“From her thighs, she gives you lifeAnd how you treat she who gives you lifeShows how much you value the life given to you by the Creator.And from seed to dustThere is ONE soul above all others –That you must always show patience, respect, and trustAnd this woman is your mother.And when your soul departs your bodyAnd your deeds are weighed against the featherThere is only one soul who can save yoursAnd this woman is your mother.And when the heart of the universeAsks her hair and mind,Whether you were gentle and kind to herHer heart will be forced to remain silentAnd her hair will speak freely as a separate entity,Very much like the seaweed in the sea –It will reveal all that it has heard and seen.This woman whose heart has seen yours,First before anybody else in the world,And whose womb had opened the doorFor your eyes to experience light and more –Is your very own MOTHER.So, no matter whether your mother has been cruel,Manipulative, abusive, mentally sick, or simply childishHow you treat her is the ultimate test.If she misguides you, forgive her and show her the right wayWith simple wisdom, gentleness, and kindness.And always remember,That the queen in the Creator’s kingdom,Who sits on the throne of all existence,Is exactly the same as in yours.And her name is,THE DIVINE MOTHER.” ― Suzy Kassem, Rise Up and Salute the Sun: The Writings of Suzy Kassem

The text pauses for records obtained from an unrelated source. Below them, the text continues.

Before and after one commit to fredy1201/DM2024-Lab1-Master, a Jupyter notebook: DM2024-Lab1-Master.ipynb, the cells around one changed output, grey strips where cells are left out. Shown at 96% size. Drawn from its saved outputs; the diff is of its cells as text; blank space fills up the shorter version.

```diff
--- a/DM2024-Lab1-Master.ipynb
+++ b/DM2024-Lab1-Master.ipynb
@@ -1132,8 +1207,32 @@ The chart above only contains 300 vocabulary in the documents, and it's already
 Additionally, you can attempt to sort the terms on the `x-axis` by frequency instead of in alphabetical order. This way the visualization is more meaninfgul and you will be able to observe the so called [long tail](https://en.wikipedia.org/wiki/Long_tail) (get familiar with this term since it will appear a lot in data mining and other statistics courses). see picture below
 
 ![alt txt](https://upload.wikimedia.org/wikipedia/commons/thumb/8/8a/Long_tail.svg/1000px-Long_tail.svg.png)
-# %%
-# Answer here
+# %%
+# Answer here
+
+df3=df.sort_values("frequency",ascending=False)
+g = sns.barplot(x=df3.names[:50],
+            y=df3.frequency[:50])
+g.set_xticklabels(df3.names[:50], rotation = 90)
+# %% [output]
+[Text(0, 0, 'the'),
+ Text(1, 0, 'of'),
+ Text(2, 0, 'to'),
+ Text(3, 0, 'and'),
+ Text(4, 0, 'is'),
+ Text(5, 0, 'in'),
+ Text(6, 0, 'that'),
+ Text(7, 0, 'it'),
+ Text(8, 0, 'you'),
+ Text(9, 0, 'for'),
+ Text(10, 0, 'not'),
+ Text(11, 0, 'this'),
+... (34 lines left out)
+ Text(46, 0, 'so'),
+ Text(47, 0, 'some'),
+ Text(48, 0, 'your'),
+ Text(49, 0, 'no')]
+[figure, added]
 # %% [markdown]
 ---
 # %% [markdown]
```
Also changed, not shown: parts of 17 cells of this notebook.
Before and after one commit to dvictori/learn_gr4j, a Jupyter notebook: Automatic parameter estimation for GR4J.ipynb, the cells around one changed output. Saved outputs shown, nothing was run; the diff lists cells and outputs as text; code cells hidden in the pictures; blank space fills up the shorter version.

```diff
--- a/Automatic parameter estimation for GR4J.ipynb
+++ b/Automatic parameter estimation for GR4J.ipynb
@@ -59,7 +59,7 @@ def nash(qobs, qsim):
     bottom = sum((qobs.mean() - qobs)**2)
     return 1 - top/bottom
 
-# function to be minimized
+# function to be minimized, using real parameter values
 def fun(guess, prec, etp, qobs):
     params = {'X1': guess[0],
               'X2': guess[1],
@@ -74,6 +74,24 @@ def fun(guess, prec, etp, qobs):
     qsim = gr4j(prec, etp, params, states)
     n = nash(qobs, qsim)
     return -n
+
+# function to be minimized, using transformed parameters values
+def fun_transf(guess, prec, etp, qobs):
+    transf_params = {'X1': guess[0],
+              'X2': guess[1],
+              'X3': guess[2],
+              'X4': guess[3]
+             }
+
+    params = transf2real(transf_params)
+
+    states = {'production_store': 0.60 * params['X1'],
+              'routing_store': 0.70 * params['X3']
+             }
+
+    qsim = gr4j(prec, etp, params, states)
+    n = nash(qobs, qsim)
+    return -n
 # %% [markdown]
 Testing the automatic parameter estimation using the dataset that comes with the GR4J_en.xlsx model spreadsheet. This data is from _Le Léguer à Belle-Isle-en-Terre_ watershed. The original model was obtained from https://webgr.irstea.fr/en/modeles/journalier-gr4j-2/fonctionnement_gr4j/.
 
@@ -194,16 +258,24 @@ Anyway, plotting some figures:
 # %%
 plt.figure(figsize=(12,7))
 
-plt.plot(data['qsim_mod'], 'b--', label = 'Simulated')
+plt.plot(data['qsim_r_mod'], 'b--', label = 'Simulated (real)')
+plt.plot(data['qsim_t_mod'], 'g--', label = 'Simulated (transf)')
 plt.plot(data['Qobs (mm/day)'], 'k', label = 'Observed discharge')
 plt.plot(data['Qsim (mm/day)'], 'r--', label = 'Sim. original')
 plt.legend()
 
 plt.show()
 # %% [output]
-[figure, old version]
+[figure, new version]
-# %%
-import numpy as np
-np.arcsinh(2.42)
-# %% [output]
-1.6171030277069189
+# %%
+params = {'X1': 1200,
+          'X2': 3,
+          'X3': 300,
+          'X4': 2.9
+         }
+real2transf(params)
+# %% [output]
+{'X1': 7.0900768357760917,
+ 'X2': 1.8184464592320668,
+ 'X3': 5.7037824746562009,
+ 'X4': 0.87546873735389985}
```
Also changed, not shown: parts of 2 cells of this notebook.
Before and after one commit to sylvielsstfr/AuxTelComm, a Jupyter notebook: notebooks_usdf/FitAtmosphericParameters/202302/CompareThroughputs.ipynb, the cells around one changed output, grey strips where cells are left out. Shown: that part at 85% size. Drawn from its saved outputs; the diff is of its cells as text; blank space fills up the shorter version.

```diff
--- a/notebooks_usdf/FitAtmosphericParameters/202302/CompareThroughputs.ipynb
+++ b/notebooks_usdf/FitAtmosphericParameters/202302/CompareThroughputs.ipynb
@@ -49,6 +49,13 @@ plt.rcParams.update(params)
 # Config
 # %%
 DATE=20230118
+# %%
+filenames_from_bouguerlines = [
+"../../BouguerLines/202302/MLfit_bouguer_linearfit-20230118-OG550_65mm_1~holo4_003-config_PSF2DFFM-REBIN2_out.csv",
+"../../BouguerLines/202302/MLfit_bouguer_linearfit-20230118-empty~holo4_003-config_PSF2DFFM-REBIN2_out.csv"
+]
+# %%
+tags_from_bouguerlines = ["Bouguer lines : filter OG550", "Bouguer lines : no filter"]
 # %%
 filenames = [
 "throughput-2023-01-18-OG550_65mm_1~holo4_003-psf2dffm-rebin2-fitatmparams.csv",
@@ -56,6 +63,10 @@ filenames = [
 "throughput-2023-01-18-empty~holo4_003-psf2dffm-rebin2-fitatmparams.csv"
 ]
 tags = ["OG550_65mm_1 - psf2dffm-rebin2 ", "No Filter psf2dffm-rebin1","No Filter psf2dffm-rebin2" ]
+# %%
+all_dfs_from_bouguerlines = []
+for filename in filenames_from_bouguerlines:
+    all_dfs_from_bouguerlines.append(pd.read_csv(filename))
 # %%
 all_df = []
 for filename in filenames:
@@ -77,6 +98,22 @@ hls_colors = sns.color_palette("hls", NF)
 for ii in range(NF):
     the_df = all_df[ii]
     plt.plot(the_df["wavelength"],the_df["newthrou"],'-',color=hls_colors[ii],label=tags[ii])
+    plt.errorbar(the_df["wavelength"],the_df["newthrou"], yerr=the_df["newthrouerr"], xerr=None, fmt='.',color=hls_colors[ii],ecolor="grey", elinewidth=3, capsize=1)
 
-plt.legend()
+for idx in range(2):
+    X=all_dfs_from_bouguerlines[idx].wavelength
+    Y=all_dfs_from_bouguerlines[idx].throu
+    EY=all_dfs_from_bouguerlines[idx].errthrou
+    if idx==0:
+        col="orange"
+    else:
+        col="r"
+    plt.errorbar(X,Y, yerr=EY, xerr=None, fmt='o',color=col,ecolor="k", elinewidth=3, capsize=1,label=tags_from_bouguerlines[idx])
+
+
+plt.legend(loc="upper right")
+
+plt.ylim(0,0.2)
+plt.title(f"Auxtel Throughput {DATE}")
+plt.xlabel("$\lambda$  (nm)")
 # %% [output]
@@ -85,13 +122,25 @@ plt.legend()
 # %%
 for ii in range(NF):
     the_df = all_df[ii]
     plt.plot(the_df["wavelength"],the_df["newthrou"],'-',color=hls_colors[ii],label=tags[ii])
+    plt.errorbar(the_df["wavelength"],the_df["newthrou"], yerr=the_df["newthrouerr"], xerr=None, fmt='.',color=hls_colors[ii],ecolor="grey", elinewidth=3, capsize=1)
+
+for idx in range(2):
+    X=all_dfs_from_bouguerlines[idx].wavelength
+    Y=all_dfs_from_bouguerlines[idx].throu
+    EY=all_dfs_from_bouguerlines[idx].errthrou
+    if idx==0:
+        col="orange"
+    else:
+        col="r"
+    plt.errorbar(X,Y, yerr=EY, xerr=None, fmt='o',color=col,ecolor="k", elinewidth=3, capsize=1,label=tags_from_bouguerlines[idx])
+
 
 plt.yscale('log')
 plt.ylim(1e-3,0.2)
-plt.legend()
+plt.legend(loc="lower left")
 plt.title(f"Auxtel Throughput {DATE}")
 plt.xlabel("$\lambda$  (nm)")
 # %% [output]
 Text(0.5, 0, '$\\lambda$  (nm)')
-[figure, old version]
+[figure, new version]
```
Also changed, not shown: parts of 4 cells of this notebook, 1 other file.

“Do you want any breakfast, Sam?” my mom asks. I never eat breakfast at home, but my mom still asks me every day—when she catches me before I duck out, anyway—and in that moment I realize how much I love thelittle everyday routines of my life: the fact that she always asks, the fact that I always say no because there’s a sesame bagel waiting for me in Lindsay’s car, the fact that we always listen to “No More Drama” as we pull intothe parking lot. The fact that my mom always cooks spaghetti and meatballs on Sunday, and the fact that once a month my dad takes over the kitchen and makes his “special stew,” which is just hot-dog pieces and baked beansand lots of extra ketchup and molasses, and I would never admit to liking it, but it’s actually one of my favorite meals. The details that are my life’s special pattern, like how in handwoven rugs what really makes them unique are the tiny flaws in the stitching, little gaps and jumps and stutters that can never be reproduced. So many things become beautiful when you really look.” ― Lauren Oliver, Before I Fall